Then there is the much criticised (and apparently unlawful) Indeterminate Sentence for Public Protection (IPP) which, it has been announced some time ago, is also up for revision. Indeed, many are calling for it to be abolished altogether.
Short sentences are to be used less, it has been suggested, although magistrates have bemoaned this proposal. Community sentences on the other hand are to be used more.
All of this has been heavily trailed in the press, in Parliament and in the media generally, not least on TheOpinionSite.org.
So, why have we heard nothing?
Perhaps it is because of the recent embarrassment to the Government regarding the rights of prisoners to vote in elections.

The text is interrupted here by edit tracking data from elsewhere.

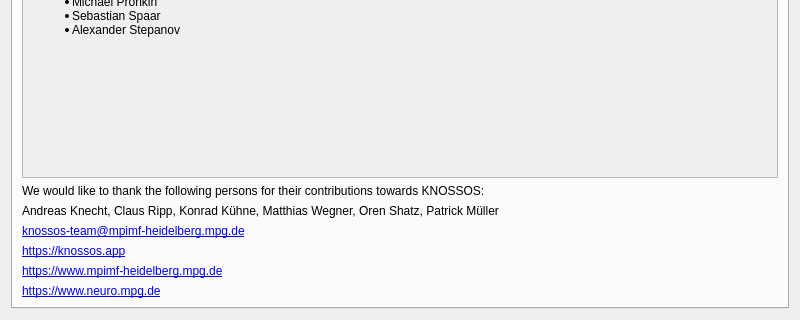
The window that widgets/aboutdialog.ui (knossos-project/knossos) describes before a commit, drawn with Qt 5; both pictures show x 0 to 800 and y 415 to 735 of the 800 by 735 pixel window.
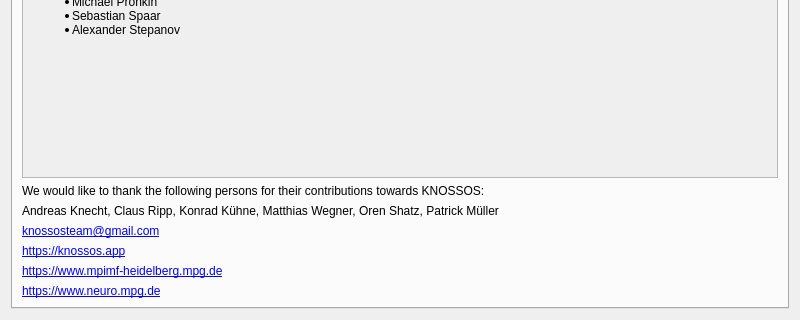
The same window after the commit. Icons and pictures are not drawn.

Patch:
```diff
--- a/widgets/aboutdialog.ui
+++ b/widgets/aboutdialog.ui
@@ -267,7 +267,7 @@
          <item>
           <widget class="QLabel" name="emailLabel">
            <property name="text">
-            <string>&lt;a href=&quot;mailto:knossos-team@mpimf-heidelberg.mpg.de&quot;&gt;knossos-team@mpimf-heidelberg.mpg.de&lt;/a&gt;</string>
+            <string>&lt;a href=&quot;mailto:knossosteam@gmail.com&quot;&gt;knossosteam@gmail.com&lt;/a&gt;</string>
            </property>
            <property name="openExternalLinks">
             <bool>true</bool>
```
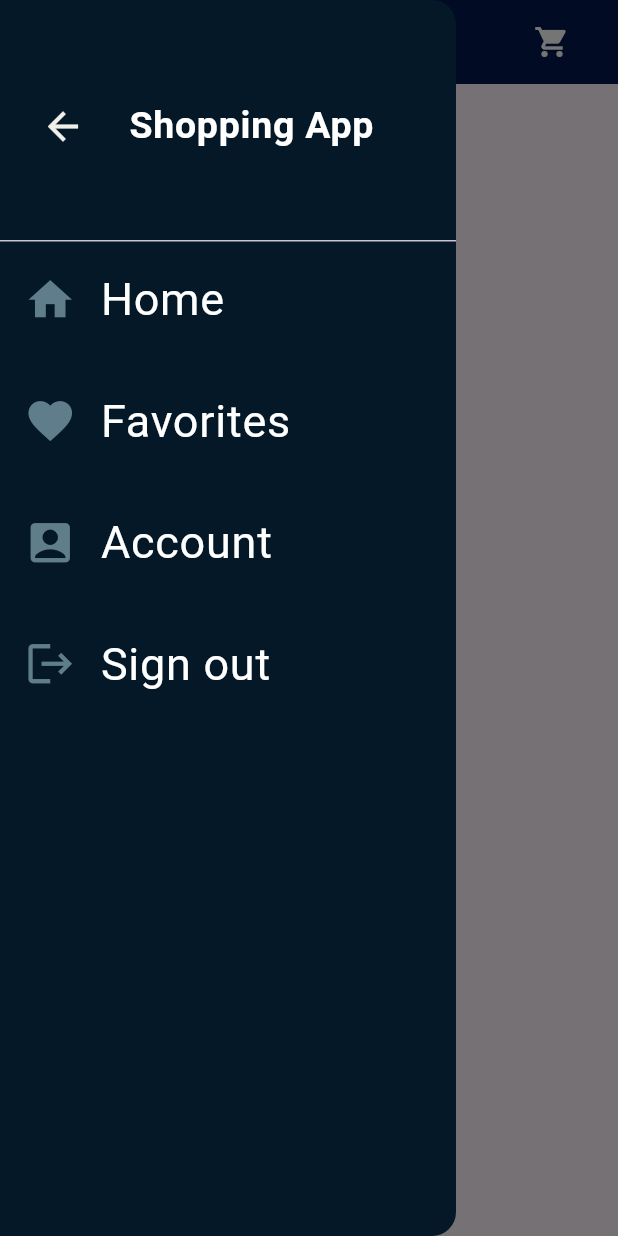
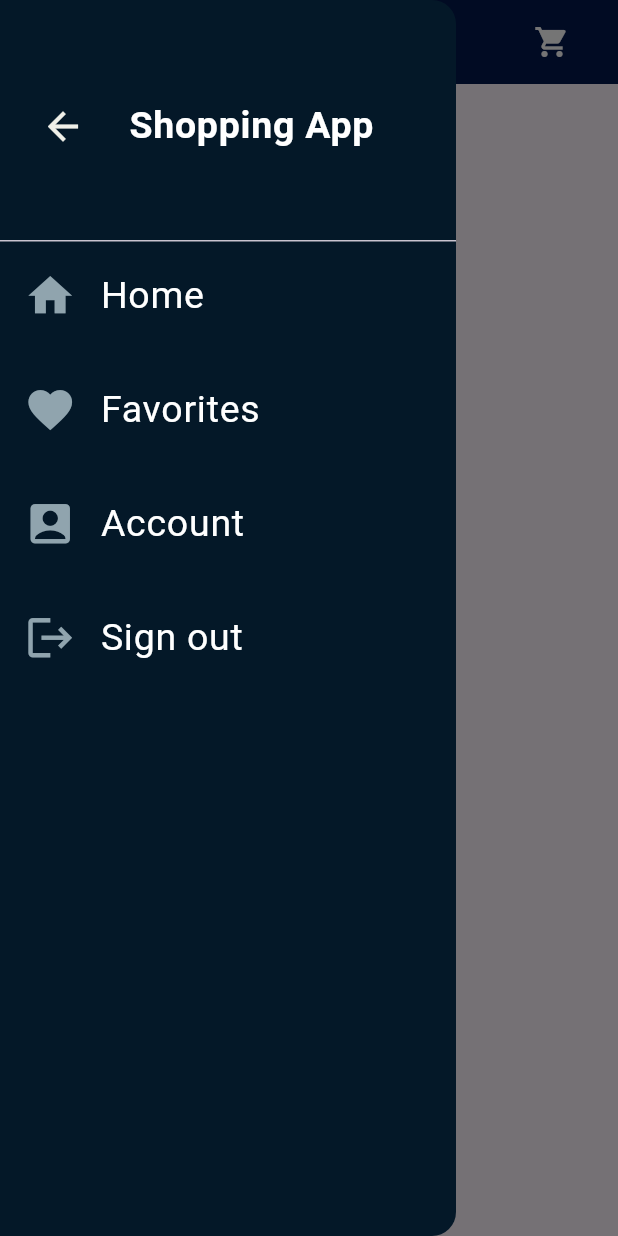
Before and after one commit to KarimTamer74/shopping_app, a Flutter app: the ShoppingView screen opened by its route, with the side drawer open, on a phone screen of 412 x 824 dp. Run offline on Flutter 3.47's test engine with Material 3 defaults, Android fonts, the phone set to English and light mode, and no system bars; our stand-ins replace cloud_firestore, firebase_auth, firebase_core, flutter_bloc, modal_progress_hud_nsn; accounts and stored records are empty; Roboto replaces fonts that are missing (Playfair_Display).

```diff
--- a/lib/widgets/custom_card-widget.dart
+++ b/lib/widgets/custom_card-widget.dart
@@ -71,6 +71,7 @@ class _CustomCardState extends State<CustomCard> {
                               color: const Color.fromARGB(231, 0, 0, 0)),
                         ),
                         IconButton(
+                            tooltip: 'add to favorites',
                             onPressed: () {
                               int id = widget.product.id;
                               // Navigator.pushNamed(context, 'favorites',
--- a/lib/widgets/list_tile_widget.dart
+++ b/lib/widgets/list_tile_widget.dart
@@ -10,13 +10,13 @@ class ListTileWidget extends StatelessWidget {
         leading: Icon(
           icon,
           size: 35,
-          color: Colors.blueGrey,
+          color: Colors.blueGrey.shade300,
         ),
         title: Text(
           '$text',
           style: TextStyle(
             color: Colors.white,
-            fontSize: 30,
+            fontSize: 25,
           ),
         ));
   }
--- a/pubspec.yaml
+++ b/pubspec.yaml
@@ -35,6 +35,7 @@ dependencies:
   flutter:
     sdk: flutter
   flutter_bloc: ^8.1.5
+  flutter_screenutil: ^5.9.0
   modal_progress_hud_nsn: ^0.5.0
 dev_dependencies:
   flutter_lints: ^2.0.0
```
Also changed, not shown: pubspec.lock.
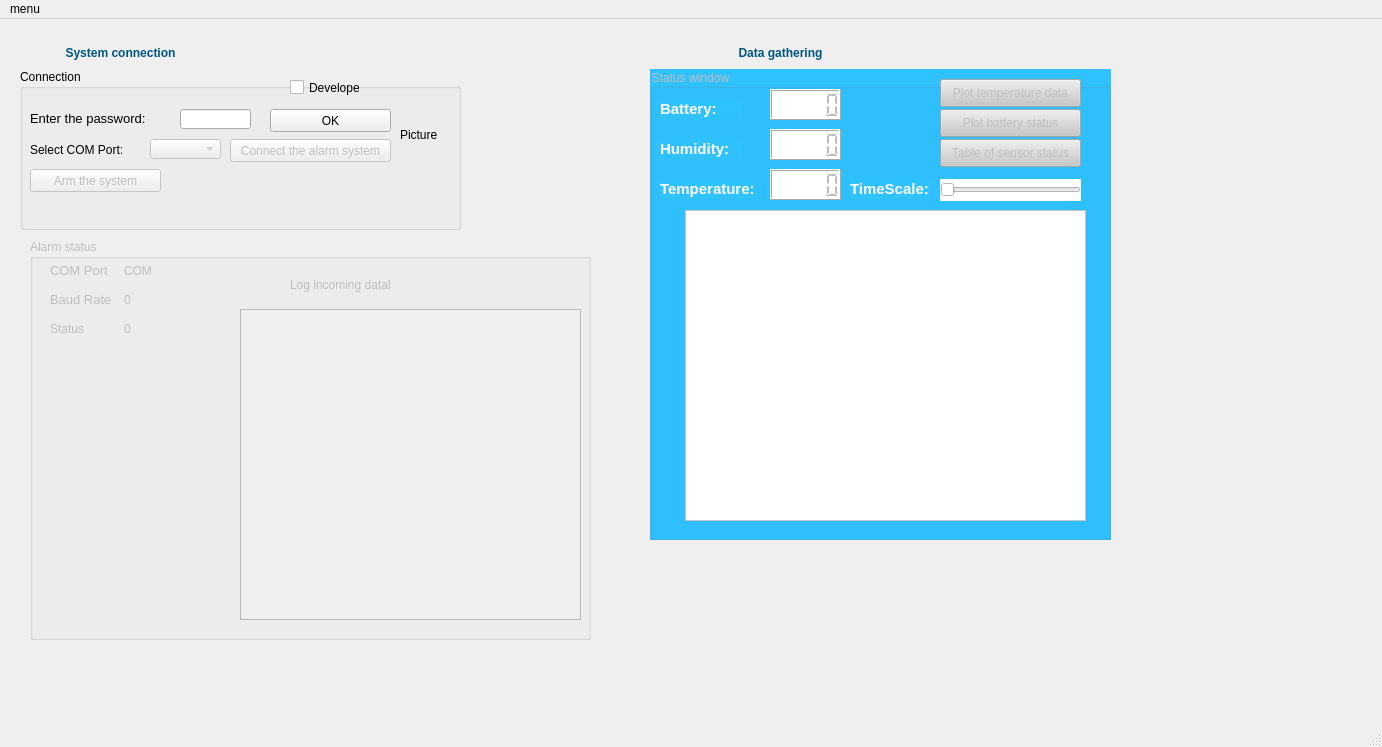
This is alarm_system/mainwindow.ui in tamasstummer/alarm_system_Qt as Qt 5 draws it before an edit. The edited form follows.
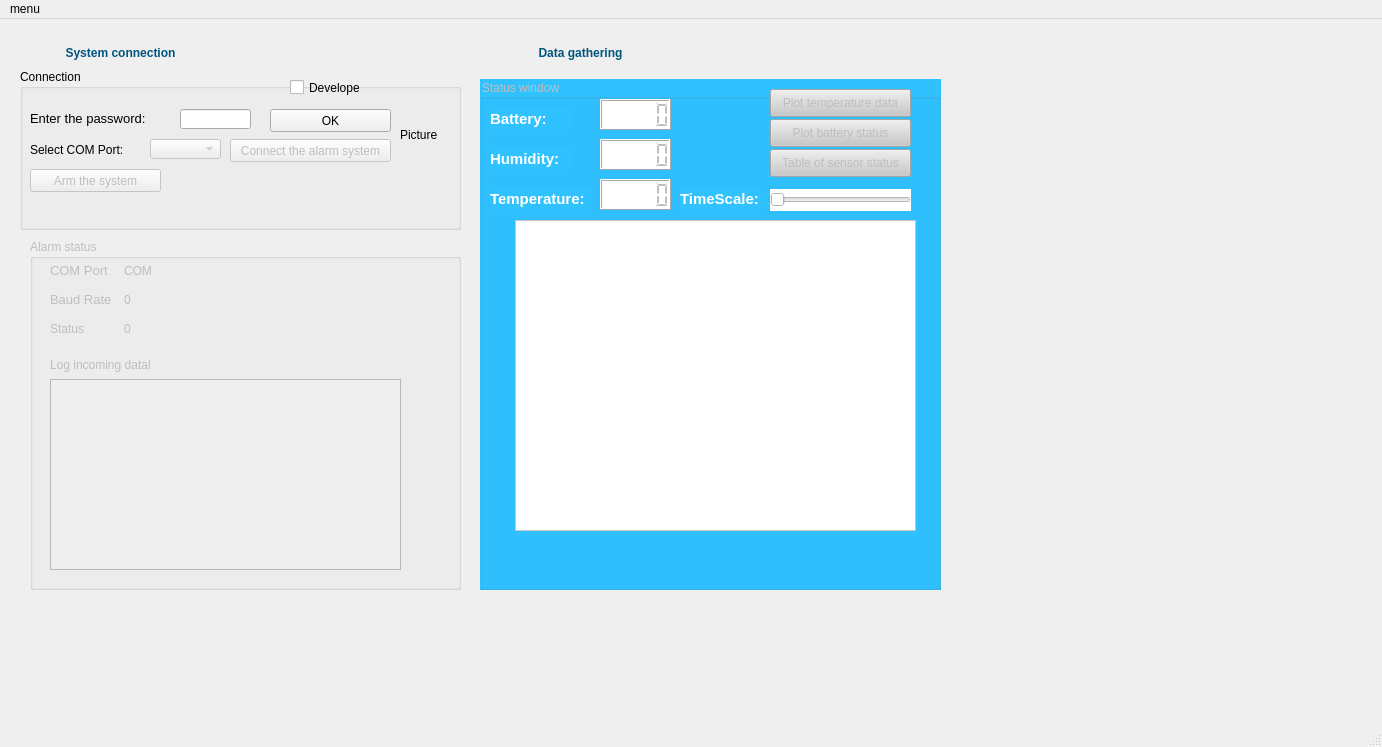
This is the edited form.

Commit message: set fixed window size

What changed in the file:
```diff
--- a/alarm_system/mainwindow.ui
+++ b/alarm_system/mainwindow.ui
@@ -47,8 +47,8 @@
      <rect>
       <x>30</x>
       <y>220</y>
-      <width>561</width>
-      <height>401</height>
+      <width>431</width>
+      <height>351</height>
      </rect>
     </property>
     <property name="title">
@@ -119,18 +119,18 @@
     <widget class="QTextEdit" name="logWindow">
      <property name="geometry">
       <rect>
-       <x>210</x>
-       <y>70</y>
-       <width>341</width>
-       <height>311</height>
+       <x>20</x>
+       <y>140</y>
+       <width>351</width>
+       <height>191</height>
       </rect>
      </property>
     </widget>
     <widget class="QLabel" name="label_13">
      <property name="geometry">
       <rect>
-       <x>260</x>
-       <y>30</y>
+       <x>20</x>
+       <y>110</y>
        <width>111</width>
        <height>31</height>
       </rect>
@@ -288,10 +288,10 @@
     </property>
     <property name="geometry">
      <rect>
-      <x>650</x>
-      <y>50</y>
+      <x>480</x>
+      <y>60</y>
       <width>461</width>
-      <height>471</height>
+      <height>511</height>
      </rect>
     </property>
     <property name="whatsThis">
@@ -482,7 +482,7 @@
    <widget class="QLabel" name="label_9">
     <property name="geometry">
      <rect>
-      <x>690</x>
+      <x>490</x>
       <y>10</y>
       <width>181</width>
       <height>49</height>
```
The commit also changes 1 other file.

David Cameron made it clear in Parliament that he was dismayed (some may say emotionally disturbed) at the prospect of having to obey the law as laid down in Strasbourg, even though he expects others to obey the law in this country.
Perhaps we have heard nothing due to the Government’s embarrassment at losing the case against Abu Hamza and therefore not being able to relieve him of his passport.
Maybe it is because the Liberal Democrats and the Conservatives cannot agree on whether or not to move the UK’s sentencing policy away from vindictiveness and revenge and towards justice; that would indeed be a memorable thing for this punishment-loving country.
Actually, TheOpinionSite.org has a simpler explanation for the Government’s unnatural silence; to do what is right, just and fair will invoke the wrath of the Tory Right, the Murdoch press and the victims’ charities, all of whom feel rather left out nowadays as the coalition has, rightly in our view, removed them from the decision making process of Government.
On the one hand, the current administration should be praised for even considering the possibility of undoing the politically driven, custody loving penal policies of the Labour government. It should be praised for not giving in to the likes of Jim Gamble and his power hungry cronies along with Sara Payne, Shy Keenan and all the others who are seemingly out to make a fast buck from stoking the fires of public paranoia.
It should also be praised for not, so far anyway, giving into the tabloids who are also only interested in making money out of a gullible and often ill-informed public.
On the other hand however, they really should get on with it, announce the results of the review and tell us all how and when they are going to put them into effect.
If they leave it much longer or worse, kick the review into the long grass in the hope that it is forgotten, any credibility which they have so far built up will drain away very quickly.
Clarke, Cameron and the others who are responsible should get their finger out and announce the results of the review now – before they start to look just like the Labour government that many believe were such experts at lying, cheating and breaking their word.